Alza Corp. is attempting to block Impax Labs from developing a generic version of Alza’s attention deficit hyperactivity disorder treatment. Impax confirmed that Alza filed a patent infringement suit in the U.S. District Court for the District of Delaware against the generic drug maker in connection with Concerta (methylphenidate hydrochloride) extended-release tablets in the 18-mg, 27-mg and 36-mg strengths, which are designed to treat ADHD in children ages 6 years and older, adolescents and adults up to the age of 65 years.
A generic drug maker has launched its version of a pain medication made by Endo Pharmaceuticals. Mylan and its subsidiary Mylan Pharmaceuticals launched oxycodone and aspirin tablets USP in the 4.8355-mg/325-mg strength, based on an agreement with licensing partner Coastal Pharmaceuticals. The drug, designed to treat moderate to severe pain, is a generic version of Percodan.
The Food and Drug Administration has approved a drug made by Novartis as the first treatment for advanced pancreatic neuroendocrine tumors, Novartis said in May. Novartis announced the approval of Afinitor (everolimus), saying it marked the first approval of a drug for advanced pancreatic NET in nearly 30 years. The drug already is approved for treating cancers of the kidney and brain.

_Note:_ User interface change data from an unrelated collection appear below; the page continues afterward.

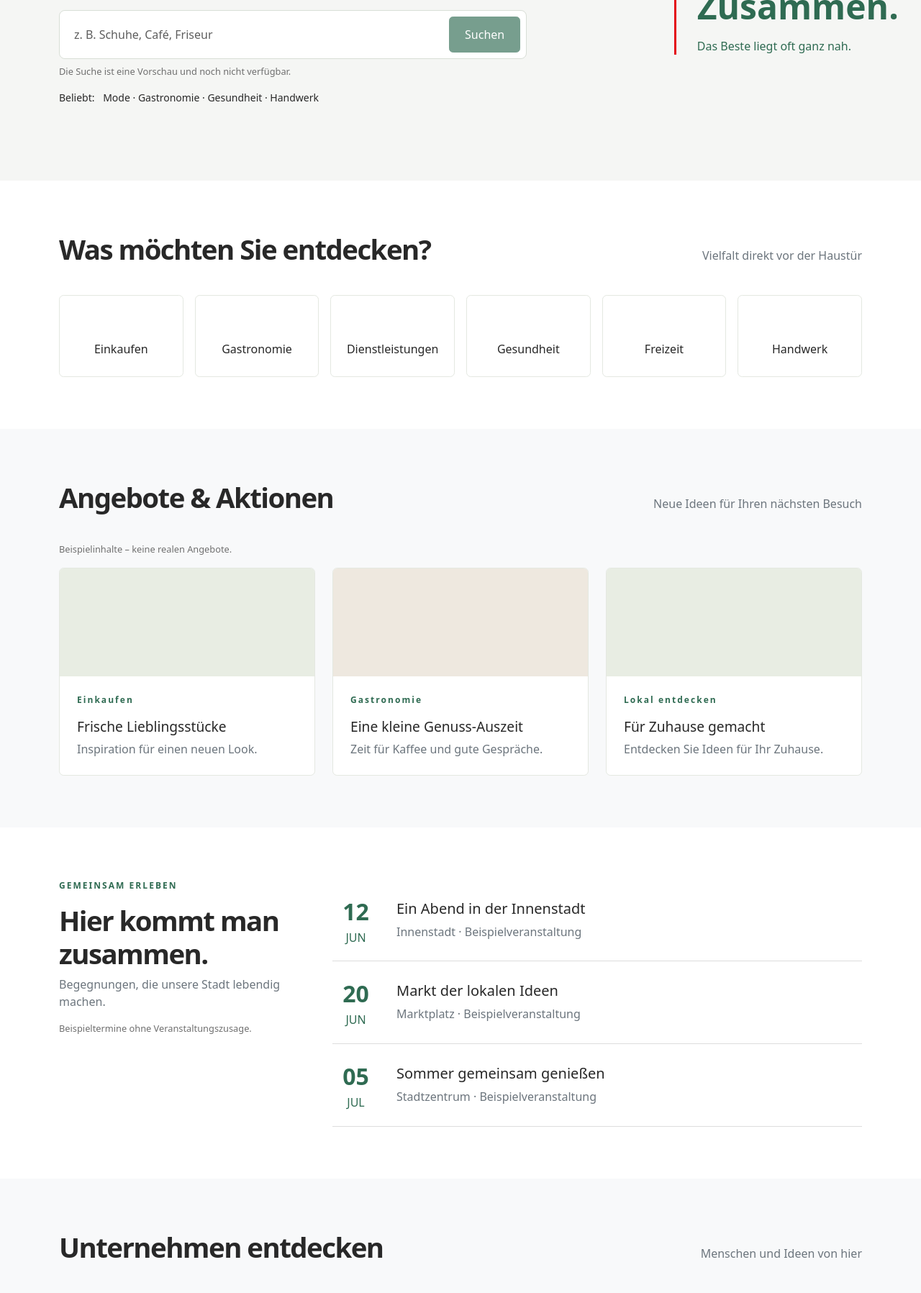
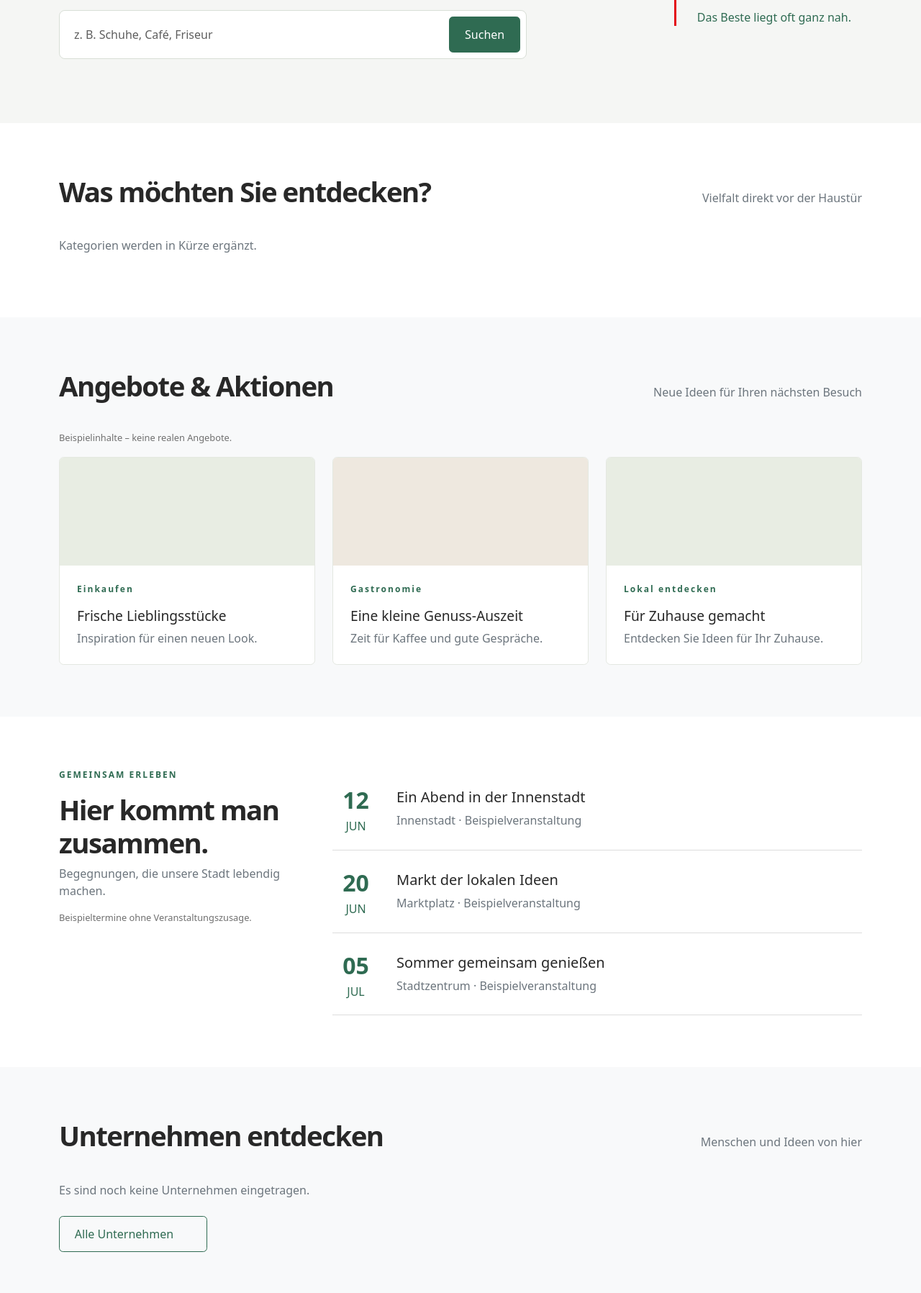
Before and after one commit to saslamme/werbekreis, a Symfony app: template templates/frontend/home/index.html.twig in a window 1280 px wide. Shown: the part 439-2236 px from the top of the page at 72% size. Run offline with Twig, Linux system fonts and the light colour scheme; the template is opened without the code that fills it, so the values that code supplies are empty; style sheets or scripts are compiled from the project's sources; some libraries are stand-ins or nearby versions; some web fonts are replaced.

Commit message:
feat: load homepage companies and categories from the database
Featured companies with active fallback, active categories with company
counts, a working GET hero search and header/footer links to the
directory.

Co-Authored-By: Claude Opus 5.5 <noreply@anthropic.com>
Claude-Session: https://claude.ai/code/session_012RhRHvKA2d1CUbRmzbVgpU

```diff
--- a/templates/frontend/home/index.html.twig
+++ b/templates/frontend/home/index.html.twig
@@ -7,14 +7,12 @@
 <p class="eyebrow">EINKAUFEN. GENIESSEN. ERLEBEN.</p>
 <h1>{{ portal_city }} hat mehr zu bieten.</h1>
 <p class="lead">Entdecken Sie lokale Geschäfte, Gastronomie, Dienstleistungen und Veranstaltungen direkt vor Ihrer Haustür.</p>
-<div class="search-box d-flex gap-2">
+<form class="search-box d-flex gap-2" method="get" action="{{ path('company_index') }}" role="search">
 <label class="visually-hidden" for="portal-search">Unternehmen suchen</label>
-<input id="portal-search" class="form-control border-0" type="search" placeholder="z. B. Schuhe, Café, Friseur" aria-describedby="search-note">
-<button class="btn btn-primary" type="button" disabled>Suchen</button>
-</div>
-<p id="search-note" class="demo-note mt-2">Die Suche ist eine Vorschau und noch nicht verfügbar.</p>
-<p class="small mt-3">Beliebt: <span class="ms-2">Mode · Gastronomie · Gesundheit · Handwerk</span>
-</p>
+<input id="portal-search" class="form-control border-0" type="search" name="q" maxlength="100" placeholder="z. B. Schuhe, Café, Friseur">
+<button class="btn btn-primary" type="submit">Suchen</button>
+</form>
+{% if categories is not empty %}<p class="small mt-3">Beliebt: {% for row in categories|slice(0, 4) %}<a class="ms-2 text-reset" href="{{ path('company_index', {kategorie: row.category.slug}) }}">{{ row.category.name }}</a>{% if not loop.last %} ·{% endif %}{% endfor %}</p>{% endif %}
 </div>
 <div class="col-lg-3">
 <div class="hero-aside">
@@ -31,11 +29,9 @@
 <h2>Was möchten Sie entdecken?</h2>
 <span class="text-secondary">Vielfalt direkt vor der Haustür</span>
 </div>
-<div class="row g-3">{% for label, icon in {'Einkaufen':'bag-shopping','Gastronomie':'utensils','Dienstleistungen':'briefcase','Gesundheit':'heart-pulse','Freizeit':'person-biking','Handwerk':'hammer'} %}<div class="col-6 col-md-4 col-lg-2">
-<a class="category" href="#unternehmen">
-<i class="fa-solid fa-{{ icon }}" aria-hidden="true">
-</i>{{ label }}</a>
-</div>{% endfor %}</div>
+{% if categories is empty %}<p class="text-secondary">Kategorien werden in Kürze ergänzt.</p>{% else %}<div class="row g-3">{% for row in categories %}<div class="col-6 col-md-4 col-lg-2">
+{% include 'frontend/category/_card.html.twig' with {category: row.category, count: row.companyCount} %}
+</div>{% endfor %}</div>{% endif %}
 </div>
 </section>
 <section class="section bg-light" id="angebote">
@@ -86,20 +82,8 @@
 <h2>Unternehmen entdecken</h2>
 <span class="text-secondary">Menschen und Ideen von hier</span>
 </div>
-<p class="demo-note">Statische Vorschau – noch kein Unternehmensverzeichnis.</p>
-<div class="row g-4">{% for item in [{name:'Ihr Lieblingsgeschäft',category:'Mode & Lifestyle',icon:'shirt'},{name:'Genuss um die Ecke',category:'Café & Gastronomie',icon:'utensils'},{name:'Kompetenz vor Ort',category:'Dienstleistungen',icon:'briefcase'},{name:'Mit Hand und Herz',category:'Handwerk',icon:'hammer'}] %}<div class="col-sm-6 col-lg-3">
-<article class="editorial-card bg-white">
-<div class="card-art">
-<i class="fa-solid fa-{{ item.icon }}" aria-hidden="true">
-</i>
-</div>
-<div class="card-copy">
-<p class="eyebrow">{{ item.category }}</p>
-<h3>{{ item.name }}</h3>
-<p class="small text-secondary mb-0">{{ portal_city }} · Beispielbetrieb</p>
-</div>
-</article>
-</div>{% endfor %}</div>
+{% if featured_companies is empty %}<p class="text-secondary">Es sind noch keine Unternehmen eingetragen.</p>{% else %}<div class="row g-4">{% for company in featured_companies %}<div class="col-sm-6 col-lg-4">{% include 'frontend/company/_card.html.twig' %}</div>{% endfor %}</div>{% endif %}
+<p class="mt-4 mb-0"><a class="btn btn-outline-primary" href="{{ path('company_index') }}">Alle Unternehmen <i class="fa-solid fa-arrow-right ms-2" aria-hidden="true"></i></a></p>
 </div>
 </section>
 <section class="section gift-section" id="gutschein">
--- a/templates/partials/_footer.html.twig
+++ b/templates/partials/_footer.html.twig
@@ -8,7 +8,9 @@
 </div>
 <div class="col-6 col-md-3">
 <h2>Entdecken</h2>
-<ul class="list-unstyled">{% for label, anchor in {'Unternehmen':'unternehmen','Angebote':'angebote','Veranstaltungen':'veranstaltungen','Gutschein':'gutschein','Jobs':'jobs'} %}<li>
+<ul class="list-unstyled"><li>
+<a href="{{ path('company_index') }}">Unternehmen</a>
+</li>{% for label, anchor in {'Angebote':'angebote','Veranstaltungen':'veranstaltungen','Gutschein':'gutschein','Jobs':'jobs'} %}<li>
 <a href="{{ path('app_home') }}#{{ anchor }}">{{ label }}</a>
 </li>{% endfor %}</ul>
 </div>
--- a/templates/partials/_header.html.twig
+++ b/templates/partials/_header.html.twig
@@ -21,7 +21,7 @@
 <ul class="navbar-nav ms-auto me-3 gap-xl-2">{% for label, anchor in {'Entdecken':'entdecken','Angebote':'angebote','Veranstaltungen':'veranstaltungen','Gutschein':'gutschein','Jobs':'jobs','Werbekreis':'mitglied'} %}<li class="nav-item">
 <a class="nav-link" href="{{ path('app_home') }}#{{ anchor }}">{{ label }}</a>
 </li>{% endfor %}</ul>
-<a class="btn btn-primary" href="{{ path('app_home') }}#unternehmen">Unternehmen finden</a>
+<a class="btn btn-primary" href="{{ path('company_index') }}">Unternehmen finden</a>
 </div>
 </div>
 </nav>
```
Also changed, not shown: src/Controller/HomeController.php (+10 -1 lines).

Greenstone has introduced an authorized generic treatment for breast cancer, the generics subsidiary of Pfizer said. The company announced the launch of exemestane tablets, an authorized generic version of Pfizer’s Aromasin. Aromasin is used to treat early breast cancer in menopausal women who already have taken the drug tamoxifen for two to three years, as well as breast cancer in women whose disease has worsened while taking tamoxifen, which is widely available as a generic. Authorized generics are branded drugs sold under their generic names at a reduced price.